In 1497, only five years after Christopher Columbus’s voyage to North America, John Cabot, an Italian-born explorer heading an English expedition, sailed to what is now Newfoundland in northeastern Canada.
During a second voyage, the next year, he probably came upon Indians of the Beothuk tribe.
Cabot was soon followed to the Northeast by a steady stream of European explorers, fishermen, and traders, who became the first whites encountered by the tribes living along the Atlantic Coast. Most of these visitors came from England, France, and the Netherlands (also called Holland).
Europeans did not try to settle in the Northeast until about 100 years later. The English were the first to attempt to build permanent colonies. They founded Roanoke (1585) in present-day North Carolina, Jamestown (1607) in what is now Virginia, and Plymouth (1620) in present-day Massachusetts.

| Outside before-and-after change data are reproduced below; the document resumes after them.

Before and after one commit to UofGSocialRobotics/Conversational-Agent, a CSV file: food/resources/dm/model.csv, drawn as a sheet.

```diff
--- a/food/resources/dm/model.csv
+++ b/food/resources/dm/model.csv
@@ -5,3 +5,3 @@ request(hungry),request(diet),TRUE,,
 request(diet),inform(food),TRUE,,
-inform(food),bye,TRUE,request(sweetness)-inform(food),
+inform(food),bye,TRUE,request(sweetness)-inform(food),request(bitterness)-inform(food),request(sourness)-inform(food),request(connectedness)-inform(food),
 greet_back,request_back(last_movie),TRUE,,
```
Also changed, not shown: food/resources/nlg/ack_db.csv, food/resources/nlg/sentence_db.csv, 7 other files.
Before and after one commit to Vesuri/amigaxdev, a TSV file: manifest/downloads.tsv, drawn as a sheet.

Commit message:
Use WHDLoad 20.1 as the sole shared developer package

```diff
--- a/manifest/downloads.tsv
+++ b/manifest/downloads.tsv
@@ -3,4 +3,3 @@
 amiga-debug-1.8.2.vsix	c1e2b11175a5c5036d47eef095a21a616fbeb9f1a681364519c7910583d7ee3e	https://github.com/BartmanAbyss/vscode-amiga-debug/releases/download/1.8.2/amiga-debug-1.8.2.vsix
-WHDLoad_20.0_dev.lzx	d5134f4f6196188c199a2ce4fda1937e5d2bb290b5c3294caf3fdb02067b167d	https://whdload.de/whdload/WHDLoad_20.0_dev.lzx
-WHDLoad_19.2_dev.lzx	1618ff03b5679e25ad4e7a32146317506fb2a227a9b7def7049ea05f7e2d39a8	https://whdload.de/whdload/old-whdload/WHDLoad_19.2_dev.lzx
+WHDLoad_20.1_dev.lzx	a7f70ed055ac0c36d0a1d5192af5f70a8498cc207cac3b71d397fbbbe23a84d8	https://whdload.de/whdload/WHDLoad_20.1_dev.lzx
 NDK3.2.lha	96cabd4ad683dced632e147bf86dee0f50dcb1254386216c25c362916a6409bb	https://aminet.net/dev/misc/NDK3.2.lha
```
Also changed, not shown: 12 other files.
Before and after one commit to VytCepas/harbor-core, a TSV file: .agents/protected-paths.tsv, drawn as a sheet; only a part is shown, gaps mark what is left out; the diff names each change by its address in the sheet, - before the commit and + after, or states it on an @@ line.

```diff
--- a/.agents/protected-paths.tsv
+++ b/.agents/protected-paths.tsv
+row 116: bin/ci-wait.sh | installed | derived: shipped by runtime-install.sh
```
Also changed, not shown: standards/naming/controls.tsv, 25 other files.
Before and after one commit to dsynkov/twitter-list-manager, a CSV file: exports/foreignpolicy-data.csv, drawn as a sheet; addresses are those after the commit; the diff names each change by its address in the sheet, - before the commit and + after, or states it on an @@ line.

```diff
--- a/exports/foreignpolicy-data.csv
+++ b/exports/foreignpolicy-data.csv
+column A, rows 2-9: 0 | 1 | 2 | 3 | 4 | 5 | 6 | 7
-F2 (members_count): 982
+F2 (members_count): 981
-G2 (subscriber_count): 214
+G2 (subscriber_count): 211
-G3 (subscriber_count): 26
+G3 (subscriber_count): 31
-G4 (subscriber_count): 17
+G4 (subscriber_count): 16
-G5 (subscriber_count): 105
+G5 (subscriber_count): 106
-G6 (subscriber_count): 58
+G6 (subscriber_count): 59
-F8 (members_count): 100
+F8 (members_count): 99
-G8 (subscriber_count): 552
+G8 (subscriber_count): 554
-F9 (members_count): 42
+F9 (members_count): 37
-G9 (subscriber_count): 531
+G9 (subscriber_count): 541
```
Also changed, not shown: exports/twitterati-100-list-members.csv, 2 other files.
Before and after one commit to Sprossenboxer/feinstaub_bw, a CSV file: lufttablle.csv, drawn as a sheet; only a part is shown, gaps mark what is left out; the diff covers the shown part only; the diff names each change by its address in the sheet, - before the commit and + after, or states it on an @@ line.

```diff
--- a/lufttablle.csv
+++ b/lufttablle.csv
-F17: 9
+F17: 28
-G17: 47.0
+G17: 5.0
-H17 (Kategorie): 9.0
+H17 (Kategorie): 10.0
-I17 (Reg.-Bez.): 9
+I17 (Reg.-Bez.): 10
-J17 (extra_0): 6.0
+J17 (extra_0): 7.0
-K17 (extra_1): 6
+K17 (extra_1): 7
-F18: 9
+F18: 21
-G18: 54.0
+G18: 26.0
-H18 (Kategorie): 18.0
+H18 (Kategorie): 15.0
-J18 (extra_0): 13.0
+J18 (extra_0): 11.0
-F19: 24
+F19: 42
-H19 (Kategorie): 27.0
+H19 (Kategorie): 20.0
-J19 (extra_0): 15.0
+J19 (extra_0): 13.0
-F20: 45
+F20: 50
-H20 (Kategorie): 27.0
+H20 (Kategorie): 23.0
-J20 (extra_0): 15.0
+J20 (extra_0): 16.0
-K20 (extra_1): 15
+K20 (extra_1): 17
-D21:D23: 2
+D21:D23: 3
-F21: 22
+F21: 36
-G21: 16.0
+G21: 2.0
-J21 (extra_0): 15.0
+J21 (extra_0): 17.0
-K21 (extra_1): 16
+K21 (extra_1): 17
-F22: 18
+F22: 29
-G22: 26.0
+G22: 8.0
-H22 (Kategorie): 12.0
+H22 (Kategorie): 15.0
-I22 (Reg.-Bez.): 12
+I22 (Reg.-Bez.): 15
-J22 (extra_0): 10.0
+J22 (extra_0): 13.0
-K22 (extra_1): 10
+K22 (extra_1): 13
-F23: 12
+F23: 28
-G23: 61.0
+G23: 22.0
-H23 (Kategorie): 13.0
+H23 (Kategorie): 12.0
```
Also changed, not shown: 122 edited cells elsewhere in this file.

While the colonists became accustomed to their new home, they relied on help from local Indians for their survival.